This is personal, colored and not at all objective travel advice for Slovenia. So use it mainly as a source of ideas, to inspire your own travel planning.


Bled is a small tourist town situated on a beautiful mountain lake. There are a number of larger hotels, all clustered on one side of the lake. The vast majority of the lake shore is undeveloped and is a complete green zone. There is a walking & running trail around the lake of about 6 km.

The town itself still exudes a somewhat "Yugoslavian" atmosphere. A number of buildings are still fairly original.

An absolute icon on the shores of the lake is Vila Bled. The former summer residence of Field Marshal Tito, is now run as a hotel. A hotel in which the atmosphere of the past still comes out completely. For example, you can visit the conference room with socialist frescoes. The Belvedere is a nice location to have a coffee or cake. Speaking of cakes, the Bled cake is an absolute must-try!

Blejski grad (castle)

Next to the lake, on a rock 130 meters high, is Bled Castle. An authentic medieval castle, built on several levels. At the very top, there is a great terrace next to the castle's restaurant.

From the parking lot next to the castle it is a very steep road to the entrance of the castle.

Bled island & Cerkev Marijinega Vnebovzetja

In Lake Bled, there is a small island with a church on it (Church of Mary Ascension). You can reach it only by pletna or by rowing or supping yourself.

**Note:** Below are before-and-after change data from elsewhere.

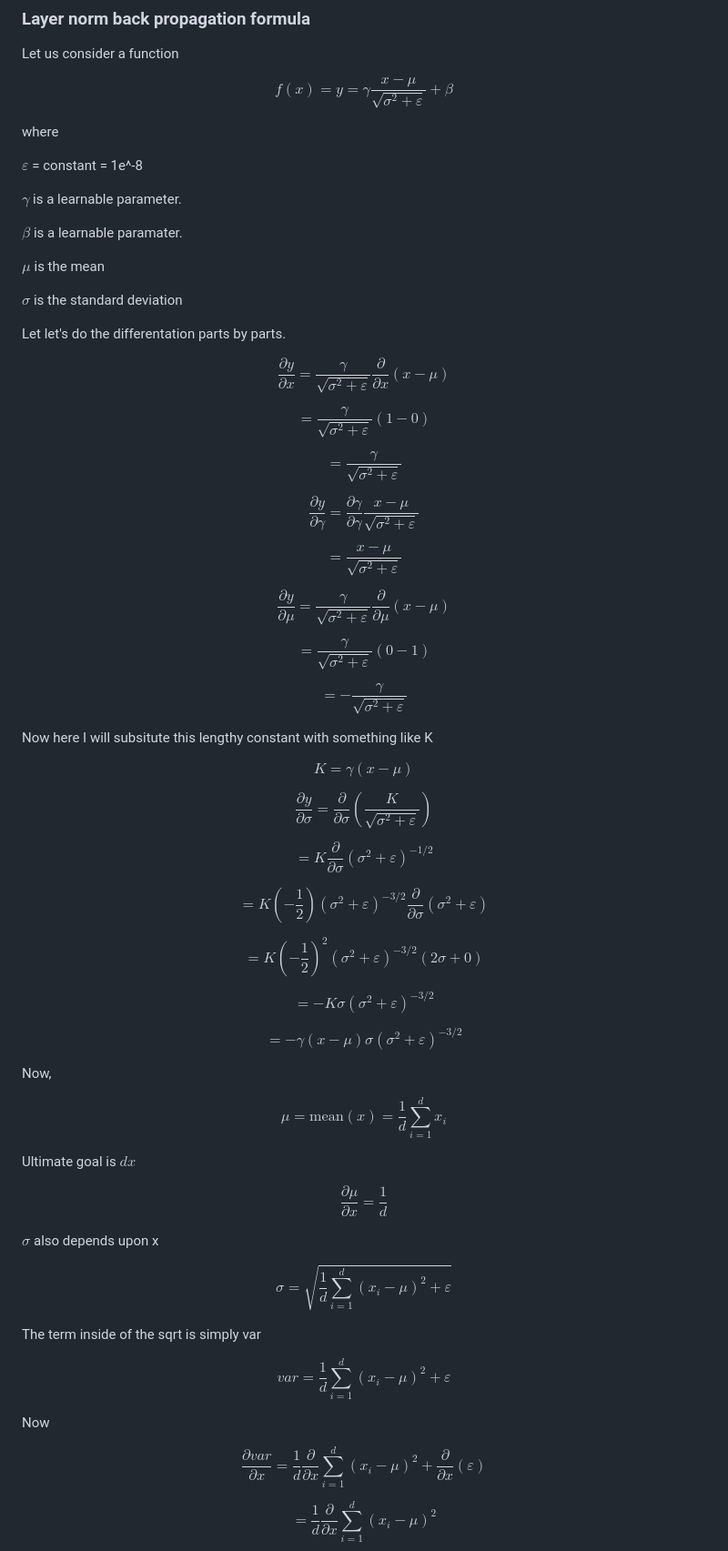
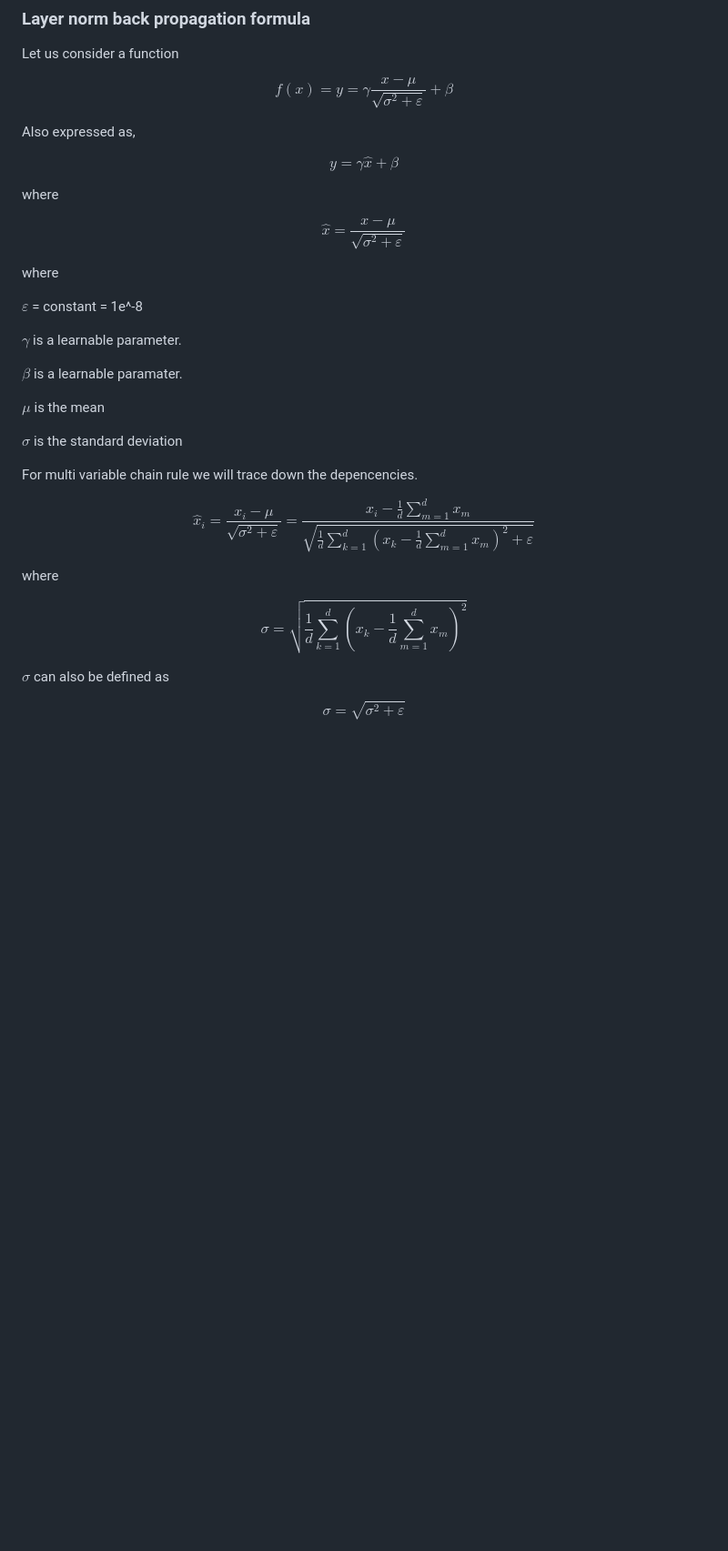
Before and after one commit to Aavash232311/Attention.cpp-, a Markdown page: src/unit_note/flashback.md, the part around one of its changes. Shown at 91% size. Rendered like a GitHub page; blank space fills up the shorter version.

Commit message:
Added: fifth compoenent derivative of multi variable chain rule

```diff
--- a/src/unit_note/flashback.md
+++ b/src/unit_note/flashback.md
@@ -538,6 +538,14 @@ Let us consider a function
 
 $$f(x) = y = \gamma \frac{x - \mu}{\sqrt{\sigma^2 + \varepsilon}} + \beta$$
 
+Also expressed as,
+
+$$y = \gamma \hat{x} + \beta$$
+
+where
+
+$$\hat{x} = \frac{x - \mu}{\sqrt{\sigma^2 + \varepsilon}}$$
+
 where
 
 $\varepsilon$ = constant  = 1e^-8
@@ -551,63 +559,16 @@ $\mu$ is the mean
 
 $\sigma$ is the standard deviation
 
-Let let's do the differentation parts by parts.
-
-$$\frac{\partial y}{\partial x} = \frac{\gamma}{\sqrt{\sigma^2 + \varepsilon}} \frac{\partial}{\partial x}(x - \mu)$$
+For multi variable chain rule we will trace down the depencencies.
 
 
-$$ = \frac{\gamma}{\sqrt{\sigma^2 + \varepsilon}} (1 - 0)$$
+$$\hat{x}_i = \frac{x_i - \mu}{\sqrt{\sigma^2 + \varepsilon}} = \frac{x_i - \frac{1}{d}\sum_{m=1}^{d}x_m}{\sqrt{\frac{1}{d}\sum_{k=1}^{d}\left(x_k - \frac{1}{d}\sum_{m=1}^{d}x_m\right)^2 + \varepsilon}}$$
 
-$$ = \frac{\gamma}{\sqrt{\sigma^2 + \varepsilon}} $$
+where
 
-$$\frac{\partial y}{\partial \gamma} = \frac{\partial \gamma}{\partial \gamma} \frac{x - \mu}{\sqrt{\sigma^2 + \varepsilon}}$$
+$$\sigma = \sqrt{\frac{1}{d}\sum_{k=1}^{d}\left(x_k - \frac{1}{d}\sum_{m=1}^{d}x_m\right)^2}$$
 
-$$ = \frac{x - \mu}{\sqrt{\sigma^2 + \varepsilon}} $$
+$\sigma$ can also be defined as
 
-$$\frac{\partial y}{\partial \mu} = \frac{\gamma}{\sqrt{\sigma^2 + \varepsilon}} \frac{\partial}{\partial \mu}(x - \mu)$$
+$$\sigma = \sqrt{\sigma^2 + \varepsilon} $$
 
-$$ = \frac{\gamma}{\sqrt{\sigma^2 + \varepsilon}} (0 - 1)$$
-
-$$ = - \frac{\gamma}{\sqrt{\sigma^2 + \varepsilon}}$$
-
-Now here I will subsitute this lengthy constant with something like K
-
-$$K = \gamma(x - \mu)$$
-
-$$\frac{\partial y}{\partial \sigma} = \frac{\partial}{\partial \sigma} \left( \frac{K}{\sqrt{\sigma^2 + \varepsilon}} \right)$$
-
-$$ = K \frac{\partial}{\partial \sigma} (\sigma^2 + \varepsilon)^{-1/2} $$
-
-$$= K \left(-\frac{1}{2}\right) (\sigma^2 + \varepsilon)^{-3/2} \frac{\partial}{\partial \sigma} (\sigma^2 + \varepsilon)$$
-
-$$= K \left(-\frac{1}{2}\right)^2 (\sigma^2 + \varepsilon)^{-3/2} (2\sigma + 0)$$
-
-$$= -K \sigma (\sigma^2 + \varepsilon)^{-3/2}$$
-
-$$= - \gamma(x - \mu)  \sigma (\sigma^2 + \varepsilon)^{-3/2}$$
-
-Now,
-
-$$\mu = \text{mean}(x) = \frac{1}{d} \sum_{i=1}^{d} x_i$$
-
-Ultimate goal is $dx$
-
-
-$$ \frac{ \partial \mu}{\partial x} = \frac{1}{d} $$
-
-$\sigma$ also depends upon x
-
-$$\sigma = \sqrt{\frac{1}{d} \sum_{i=1}^{d} (x_i - \mu)^2 + \varepsilon}$$
-
-The term inside of the sqrt is simply var
-
-$$ var = \frac{1}{d} \sum_{i=1}^{d} (x_i - \mu)^2 + \varepsilon $$
-
-Now
-
-$$ \frac{\partial var}{\partial x} = \frac{1}{d} \frac{\partial}{\partial x} \sum_{i=1}^{d} (x_i - \mu)^2 + \frac{\partial}{\partial x} (\varepsilon)$$
-
-$$
- = \frac{1}{d} \frac{\partial}{\partial x} \sum_{i=1}^{d} (x_i - \mu)^2
-$$
-
```
Also changed, not shown: other parts of src/unit_note/flashback.md (+86 -45 lines).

Bohinjsko jezero and Slap Savica 

Within 30 km from Bled is Lake Bohinje. A large (4.5 km long, 1 km wide) mountain lake that remains pretty cold even in summer. The lake lies in between the mountains.
Fun local trips include the spectacular Savica waterfall (especially when it has rained the days before). Can be reached within an hour's walk (uphill) at the far end of the lake.
Or take the spectacular steep cable elevator up Vogel, a ski area also fun to visit in the summer. There are numerous hiking trails and a number of elevators also work to get to the top of the mountain.

Kranjska Gora

Kranjska Gora is a reasonable little ski resort just on the border with Austria. I also have a personal connection with it (see below). It has a cosy little center and several good hotels to stay in.

Tip: On one of the ski slopes there is a toboggan run to ride down the mountain. We have done this several times with the children.

Vršič Pass

The Vršič Pass is an authentic mountain pass from Kranjska Gora toward Bovec. It is a small mountain pass (no trucks or large buses) and has 50 hairpin turns.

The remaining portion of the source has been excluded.